● GIVEN DATA

◆ ◆ ◆ ◆ ◆ ◆ ◆

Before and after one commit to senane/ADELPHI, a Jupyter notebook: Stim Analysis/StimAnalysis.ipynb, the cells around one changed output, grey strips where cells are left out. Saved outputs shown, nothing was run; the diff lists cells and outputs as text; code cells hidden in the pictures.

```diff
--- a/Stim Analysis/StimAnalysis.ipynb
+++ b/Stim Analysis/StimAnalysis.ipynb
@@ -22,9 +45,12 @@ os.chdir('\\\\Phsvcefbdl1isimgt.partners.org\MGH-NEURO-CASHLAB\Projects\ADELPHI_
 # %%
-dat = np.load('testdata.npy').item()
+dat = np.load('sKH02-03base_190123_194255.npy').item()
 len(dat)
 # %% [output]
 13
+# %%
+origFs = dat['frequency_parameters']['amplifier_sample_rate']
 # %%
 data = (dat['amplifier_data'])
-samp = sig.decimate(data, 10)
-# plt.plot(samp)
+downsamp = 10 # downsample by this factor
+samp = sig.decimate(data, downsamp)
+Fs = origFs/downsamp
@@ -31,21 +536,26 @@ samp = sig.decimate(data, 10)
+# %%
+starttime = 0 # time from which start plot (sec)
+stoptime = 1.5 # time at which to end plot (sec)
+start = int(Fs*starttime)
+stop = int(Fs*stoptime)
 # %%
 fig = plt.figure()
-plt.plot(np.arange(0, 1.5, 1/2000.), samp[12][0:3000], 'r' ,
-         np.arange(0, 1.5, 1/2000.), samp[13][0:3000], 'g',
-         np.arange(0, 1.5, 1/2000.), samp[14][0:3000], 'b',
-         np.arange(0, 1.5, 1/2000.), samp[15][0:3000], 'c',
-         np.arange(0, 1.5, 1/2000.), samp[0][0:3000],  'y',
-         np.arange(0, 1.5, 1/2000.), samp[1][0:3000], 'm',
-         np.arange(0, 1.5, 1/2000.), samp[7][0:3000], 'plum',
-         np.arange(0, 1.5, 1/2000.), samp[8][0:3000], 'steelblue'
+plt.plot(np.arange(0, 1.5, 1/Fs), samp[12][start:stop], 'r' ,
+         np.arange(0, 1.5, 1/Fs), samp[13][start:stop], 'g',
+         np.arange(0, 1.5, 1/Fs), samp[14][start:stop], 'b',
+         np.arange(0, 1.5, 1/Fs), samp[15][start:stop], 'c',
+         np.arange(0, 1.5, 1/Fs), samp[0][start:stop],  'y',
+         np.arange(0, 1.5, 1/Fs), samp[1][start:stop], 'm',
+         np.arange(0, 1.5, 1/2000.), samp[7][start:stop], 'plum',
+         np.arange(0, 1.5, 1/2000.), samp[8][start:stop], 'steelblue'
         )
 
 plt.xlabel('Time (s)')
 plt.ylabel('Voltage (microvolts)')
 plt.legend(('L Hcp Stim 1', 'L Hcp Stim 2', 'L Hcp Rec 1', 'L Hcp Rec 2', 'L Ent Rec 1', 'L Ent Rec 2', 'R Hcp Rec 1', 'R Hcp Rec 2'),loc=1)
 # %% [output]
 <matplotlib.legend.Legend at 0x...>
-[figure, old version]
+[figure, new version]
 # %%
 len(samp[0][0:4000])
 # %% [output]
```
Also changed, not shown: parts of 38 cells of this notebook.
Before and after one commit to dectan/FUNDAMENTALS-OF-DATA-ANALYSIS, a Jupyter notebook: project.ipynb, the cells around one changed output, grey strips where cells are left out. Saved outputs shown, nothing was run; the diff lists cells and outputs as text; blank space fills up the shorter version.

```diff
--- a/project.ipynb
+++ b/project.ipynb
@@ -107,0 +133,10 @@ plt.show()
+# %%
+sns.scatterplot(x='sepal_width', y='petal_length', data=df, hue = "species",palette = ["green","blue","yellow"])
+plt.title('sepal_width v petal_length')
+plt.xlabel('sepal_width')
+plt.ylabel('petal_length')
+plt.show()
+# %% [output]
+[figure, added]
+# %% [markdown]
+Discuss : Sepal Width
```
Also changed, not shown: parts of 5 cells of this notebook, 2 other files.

◆ ◆ ◆ ◆ ◆ ◆ ◆

● WHAT TO WORK ON
Each line above is to be repeated exactly.

● TASK OUTPUT
Before and after one commit to senane/ADELPHI, a Jupyter notebook: Stim Analysis/StimAnalysis.ipynb, the cells around one changed output, grey strips where cells are left out. Saved outputs shown, nothing was run; the diff lists cells and outputs as text; code cells hidden in the pictures.

```diff
--- a/Stim Analysis/StimAnalysis.ipynb
+++ b/Stim Analysis/StimAnalysis.ipynb
@@ -22,9 +45,12 @@ os.chdir('\\\\Phsvcefbdl1isimgt.partners.org\MGH-NEURO-CASHLAB\Projects\ADELPHI_
 # %%
-dat = np.load('testdata.npy').item()
+dat = np.load('sKH02-03base_190123_194255.npy').item()
 len(dat)
 # %% [output]
 13
+# %%
+origFs = dat['frequency_parameters']['amplifier_sample_rate']
 # %%
 data = (dat['amplifier_data'])
-samp = sig.decimate(data, 10)
-# plt.plot(samp)
+downsamp = 10 # downsample by this factor
+samp = sig.decimate(data, downsamp)
+Fs = origFs/downsamp
@@ -31,21 +536,26 @@ samp = sig.decimate(data, 10)
+# %%
+starttime = 0 # time from which start plot (sec)
+stoptime = 1.5 # time at which to end plot (sec)
+start = int(Fs*starttime)
+stop = int(Fs*stoptime)
 # %%
 fig = plt.figure()
-plt.plot(np.arange(0, 1.5, 1/2000.), samp[12][0:3000], 'r' ,
-         np.arange(0, 1.5, 1/2000.), samp[13][0:3000], 'g',
-         np.arange(0, 1.5, 1/2000.), samp[14][0:3000], 'b',
-         np.arange(0, 1.5, 1/2000.), samp[15][0:3000], 'c',
-         np.arange(0, 1.5, 1/2000.), samp[0][0:3000],  'y',
-         np.arange(0, 1.5, 1/2000.), samp[1][0:3000], 'm',
-         np.arange(0, 1.5, 1/2000.), samp[7][0:3000], 'plum',
-         np.arange(0, 1.5, 1/2000.), samp[8][0:3000], 'steelblue'
+plt.plot(np.arange(0, 1.5, 1/Fs), samp[12][start:stop], 'r' ,
+         np.arange(0, 1.5, 1/Fs), samp[13][start:stop], 'g',
+         np.arange(0, 1.5, 1/Fs), samp[14][start:stop], 'b',
+         np.arange(0, 1.5, 1/Fs), samp[15][start:stop], 'c',
+         np.arange(0, 1.5, 1/Fs), samp[0][start:stop],  'y',
+         np.arange(0, 1.5, 1/Fs), samp[1][start:stop], 'm',
+         np.arange(0, 1.5, 1/2000.), samp[7][start:stop], 'plum',
+         np.arange(0, 1.5, 1/2000.), samp[8][start:stop], 'steelblue'
         )
 
 plt.xlabel('Time (s)')
 plt.ylabel('Voltage (microvolts)')
 plt.legend(('L Hcp Stim 1', 'L Hcp Stim 2', 'L Hcp Rec 1', 'L Hcp Rec 2', 'L Ent Rec 1', 'L Ent Rec 2', 'R Hcp Rec 1', 'R Hcp Rec 2'),loc=1)
 # %% [output]
 <matplotlib.legend.Legend at 0x...>
-[figure, old version]
+[figure, new version]
 # %%
 len(samp[0][0:4000])
 # %% [output]
```
Also changed, not shown: parts of 38 cells of this notebook.
Before and after one commit to dectan/FUNDAMENTALS-OF-DATA-ANALYSIS, a Jupyter notebook: project.ipynb, the cells around one changed output, grey strips where cells are left out. Saved outputs shown, nothing was run; the diff lists cells and outputs as text; blank space fills up the shorter version.

```diff
--- a/project.ipynb
+++ b/project.ipynb
@@ -107,0 +133,10 @@ plt.show()
+# %%
+sns.scatterplot(x='sepal_width', y='petal_length', data=df, hue = "species",palette = ["green","blue","yellow"])
+plt.title('sepal_width v petal_length')
+plt.xlabel('sepal_width')
+plt.ylabel('petal_length')
+plt.show()
+# %% [output]
+[figure, added]
+# %% [markdown]
+Discuss : Sepal Width
```
Also changed, not shown: parts of 5 cells of this notebook, 2 other files.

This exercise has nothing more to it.